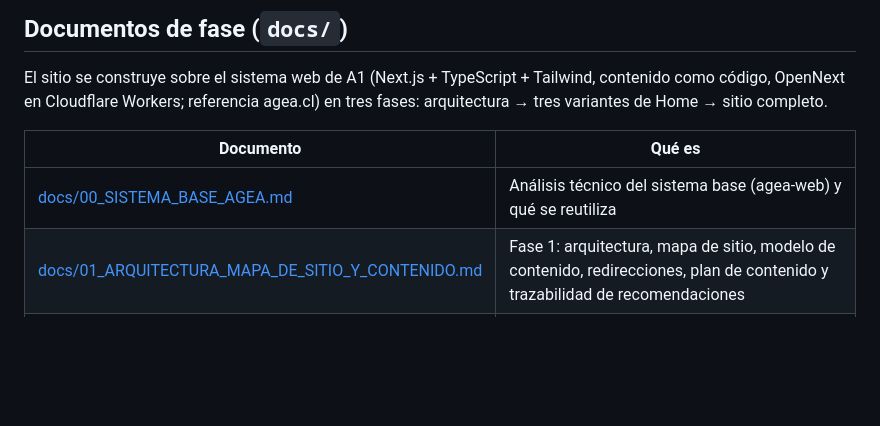
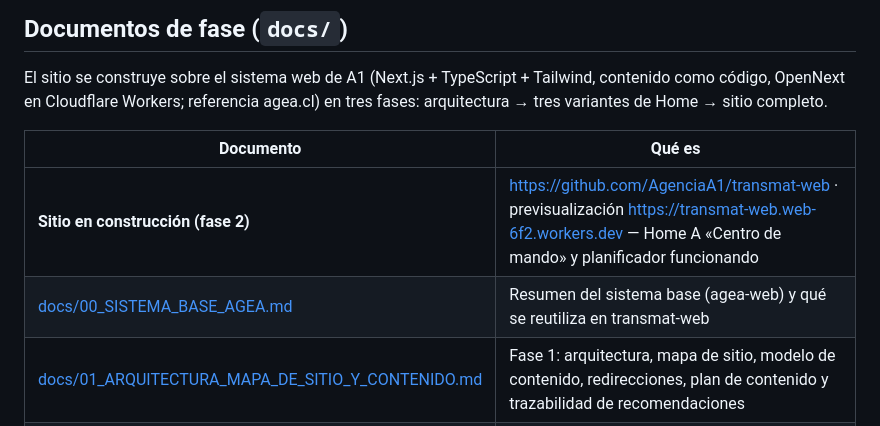
Before and after one commit to AgenciaA1/transmat-web-5, a Markdown page: README.md, the part around the change. GitHub-like rendering; blank space fills up the shorter version.

```diff
--- a/README.md
+++ b/README.md
@@ -23,7 +23,8 @@ variantes de Home → sitio completo.
 
 | Documento | Qué es |
 |---|---|
-| [docs/00_SISTEMA_BASE_AGEA.md](docs/00_SISTEMA_BASE_AGEA.md) | Análisis técnico del sistema base (agea-web) y qué se reutiliza |
+| **Sitio en construcción (fase 2)** | <https://github.com/AgenciaA1/transmat-web> · previsualización <https://transmat-web.web-6f2.workers.dev> — Home A «Centro de mando» y planificador funcionando |
+| [docs/00_SISTEMA_BASE_AGEA.md](docs/00_SISTEMA_BASE_AGEA.md) | Resumen del sistema base (agea-web) y qué se reutiliza en transmat-web |
 | [docs/01_ARQUITECTURA_MAPA_DE_SITIO_Y_CONTENIDO.md](docs/01_ARQUITECTURA_MAPA_DE_SITIO_Y_CONTENIDO.md) | Fase 1: arquitectura, mapa de sitio, modelo de contenido, redirecciones, plan de contenido y trazabilidad de recomendaciones |
 | [docs/inventario/](docs/inventario/INVENTARIO_CONTENIDO_ACTUAL.md) | Inventario exacto de transmat.cl (REST + sitemap + HTML) generado con `tools/inventario_transmat_cl.py`; base de la migración |
 
```
Also changed, not shown: docs/00_SISTEMA_BASE_AGEA.md (added, +82 -0 lines), docs/01_ARQUITECTURA_MAPA_DE_SITIO_Y_CONTENIDO.md (+6 -6 lines).
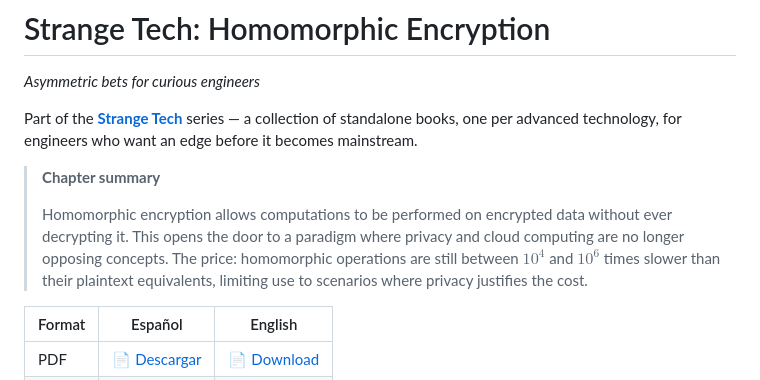
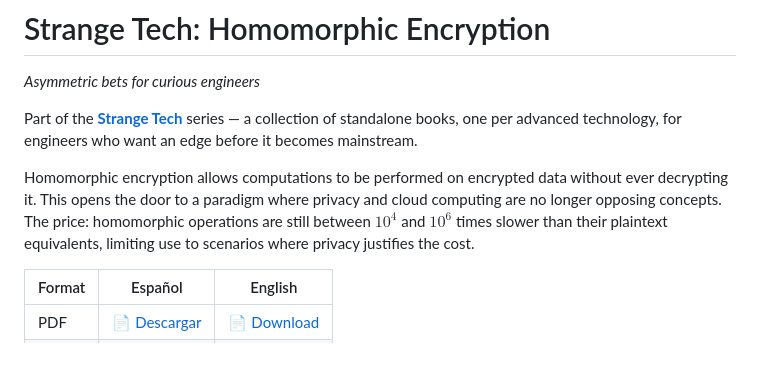
Before and after one commit to marcmagransdeabril/strange-tech-homomorphic-encryption, a Markdown page: README.md, the part around the change. Rendered like a GitHub page; blank space fills up the shorter version.

Commit message:
Simplify chapter summary formatting in README
Removed chapter summary formatting from README.

```diff
--- a/README.md
+++ b/README.md
@@ -4,14 +4,7 @@
 
 Part of the [**Strange Tech**](https://github.com/marcmagransdeabril) series — a collection of standalone books, one per advanced technology, for engineers who want an edge before it becomes mainstream.
 
-> **Chapter summary**
->
-> Homomorphic encryption allows computations to be performed on encrypted
-> data without ever decrypting it. This opens the door to a paradigm where
-> privacy and cloud computing are no longer opposing concepts. The price:
-> homomorphic operations are still between $10^4$ and $10^6$ times slower
-> than their plaintext equivalents, limiting use to scenarios where privacy
-> justifies the cost.
+Homomorphic encryption allows computations to be performed on encrypted data without ever decrypting it. This opens the door to a paradigm where privacy and cloud computing are no longer opposing concepts. The price: homomorphic operations are still between $10^4$ and $10^6$ times slower than their plaintext equivalents, limiting use to scenarios where privacy justifies the cost.
 
 | Format | Español | English |
 |---|---|---|
```
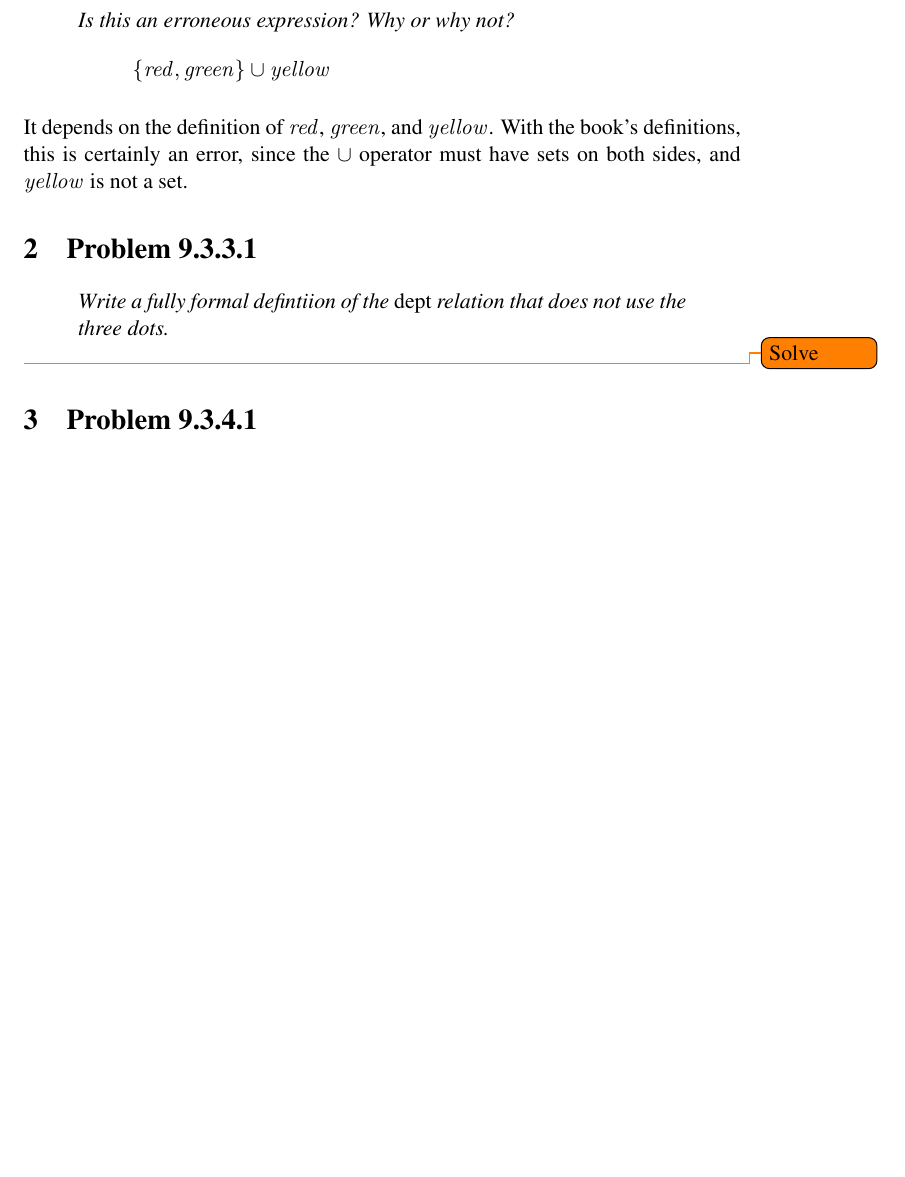
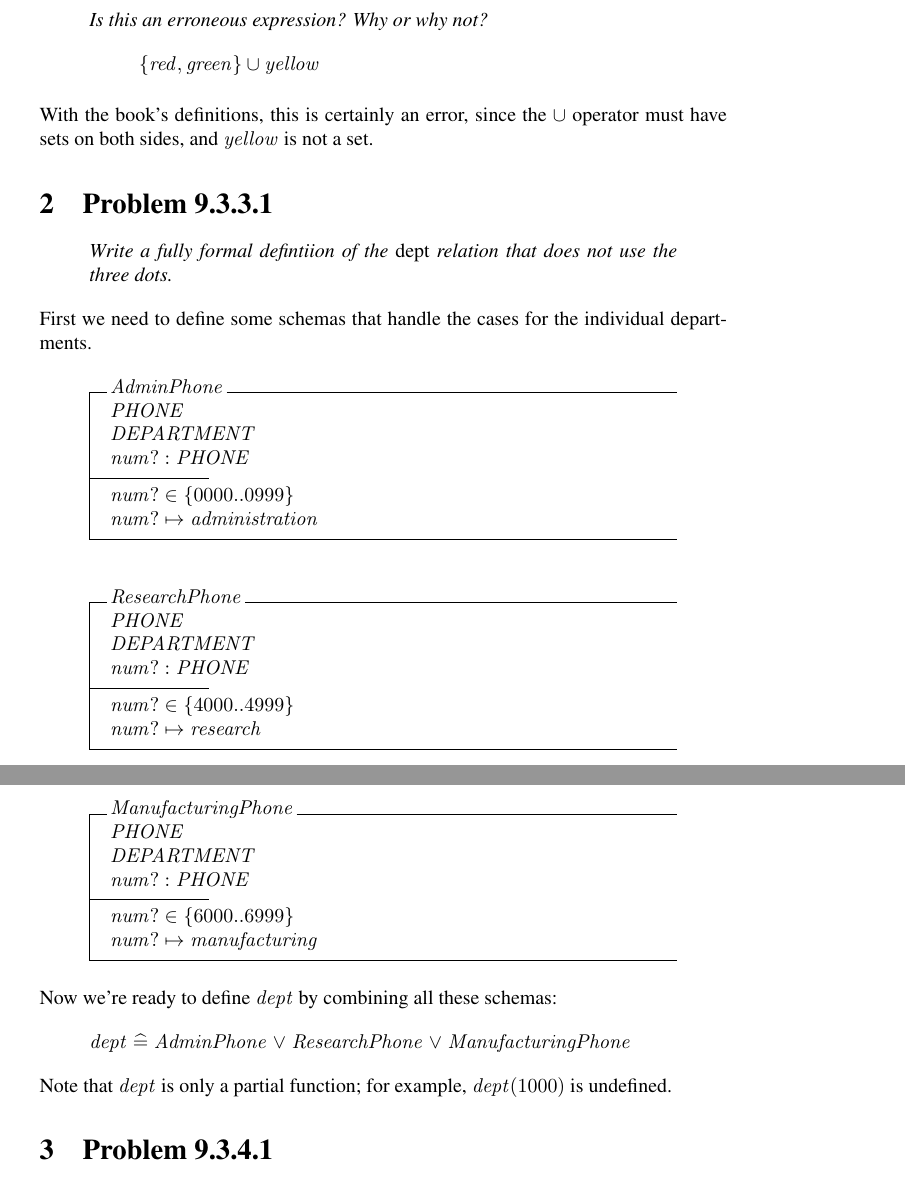
Before and after one commit to aayanqazi/OMSE, a LaTeX document (522/Chapters8-9.tex): part of the page before the commit and two parts of pages 1 and 2 of 2 after it, the two joined at a grey line, cut so that both start at the same text, the shorter picture padded with empty space. Compiled offline with pdfLaTeX.

Commit message:
More solutions. not sure if 9.3.3.1 is correct, though.

```diff
--- a/522/Chapters8-9.tex
+++ b/522/Chapters8-9.tex
@@ -1,5 +1,5 @@
-\documentclass[11pt]{article}
-
+\documentclass[10pt]{article}
+% Way of Z problems 8.2.4.1, 9.3.3.1, 9.3.4.1, 9.4.1.
 \usepackage{bs-zed}
 
 \begin{document}
@@ -12,13 +12,13 @@
 \section{Problem 8.2.4.1}
 \begin{quote}
   {\it
-    Is this an erroneous expression? Why or why not?
+    Is this an erroneous expression?  Why or why not?
     \[ \{red, green\} \union yellow \]
   }
 \end{quote}
 % 8.2.4.1 1 min
-It depends on the definition of $red$, $green$, and $yellow$.  With the book's definitions, this is
-certainly an error, since the $\union$ operator must have sets on both sides, and $yellow$ is not a set.
+With the book's definitions, this is certainly an error, since the $\union$ operator must have sets
+on both sides, and $yellow$ is not a set.
 
 
 
@@ -27,8 +27,41 @@
   {\it Write a fully formal defintiion of the} dept {\it relation that does not use the three dots.}
 \end{quote}
 % 9.3.3.1 3 min [hint: doing it "the long way" would be silly]
-\todo{Solve}
 
+First we need to define some schemas that handle the cases for the individual departments.
+
+\begin{schema}{AdminPhone}
+  PHONE \\
+  DEPARTMENT \\
+  num?  : PHONE
+  \where
+  num?  \in \{0000 ..  0999\} \\
+  num?  \mapsto administration
+\end{schema}
+
+\begin{schema}{ResearchPhone}
+  PHONE \\
+  DEPARTMENT \\
+  num?  : PHONE
+  \where
+  num?  \in \{4000 ..  4999\} \\
+  num?  \mapsto research
+\end{schema}
+
+\begin{schema}{ManufacturingPhone}
+  PHONE \\
+  DEPARTMENT \\
+  num?  : PHONE
+  \where
+  num?  \in \{6000 ..  6999\} \\
+  num?  \mapsto manufacturing
+\end{schema}
+
+Now we're ready to define $dept$ by combining all these schemas:
+
+\[ dept \defs AdminPhone \lor ResearchPhone \lor ManufacturingPhone \]
+
+Note that $dept$ is only a partial function; for example, $dept(1000)$ is undefined.
 
 
 \section{Problem 9.3.4.1}
```
Also changed, not shown: 522/Chapters8-9.tex (2 more changed lines).
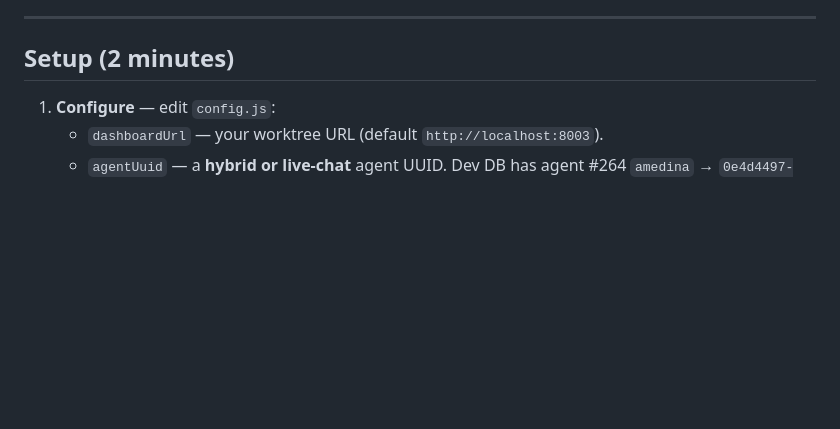
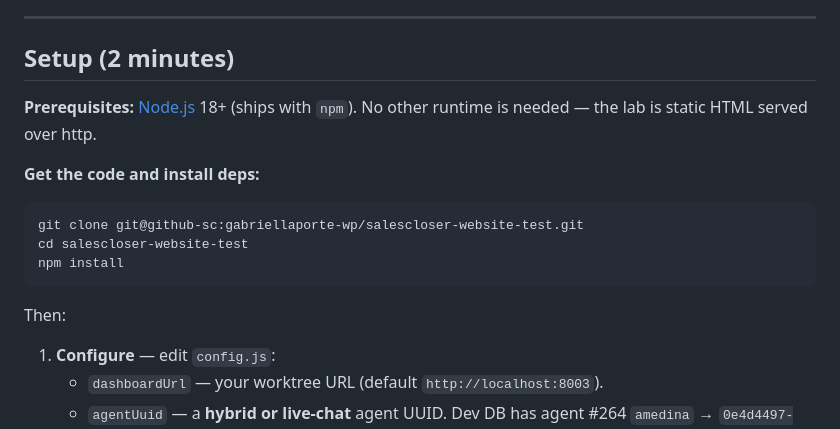
Before and after one commit to gabriellaporte-wp/salescloser-website-test, a Markdown page: README.md, the part around the change. Rendered like a GitHub page; blank space fills up the shorter version.

````diff
--- a/README.md
+++ b/README.md
@@ -20,6 +20,19 @@ see is exactly what production sends. Regenerate it with `node build-inspector.j
 ---
 
 ## Setup (2 minutes)
+
+**Prerequisites:** [Node.js](https://nodejs.org) 18+ (ships with `npm`). No other
+runtime is needed — the lab is static HTML served over http.
+
+**Get the code and install deps:**
+
+```bash
+git clone git@github-sc:gabriellaporte-wp/salescloser-website-test.git
+cd salescloser-website-test
+npm install
+```
+
+Then:
 
 1. **Configure** — edit `config.js`:
    - `dashboardUrl` — your worktree URL (default `http://localhost:8003`).
````
Also changed, not shown: PAGE-NAVIGATION-GUIDE.md (+152 -45 lines).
************
— Prompt —
Please give the number of lines in the entries above that hold "expression", with no other text.

— Task answer —
2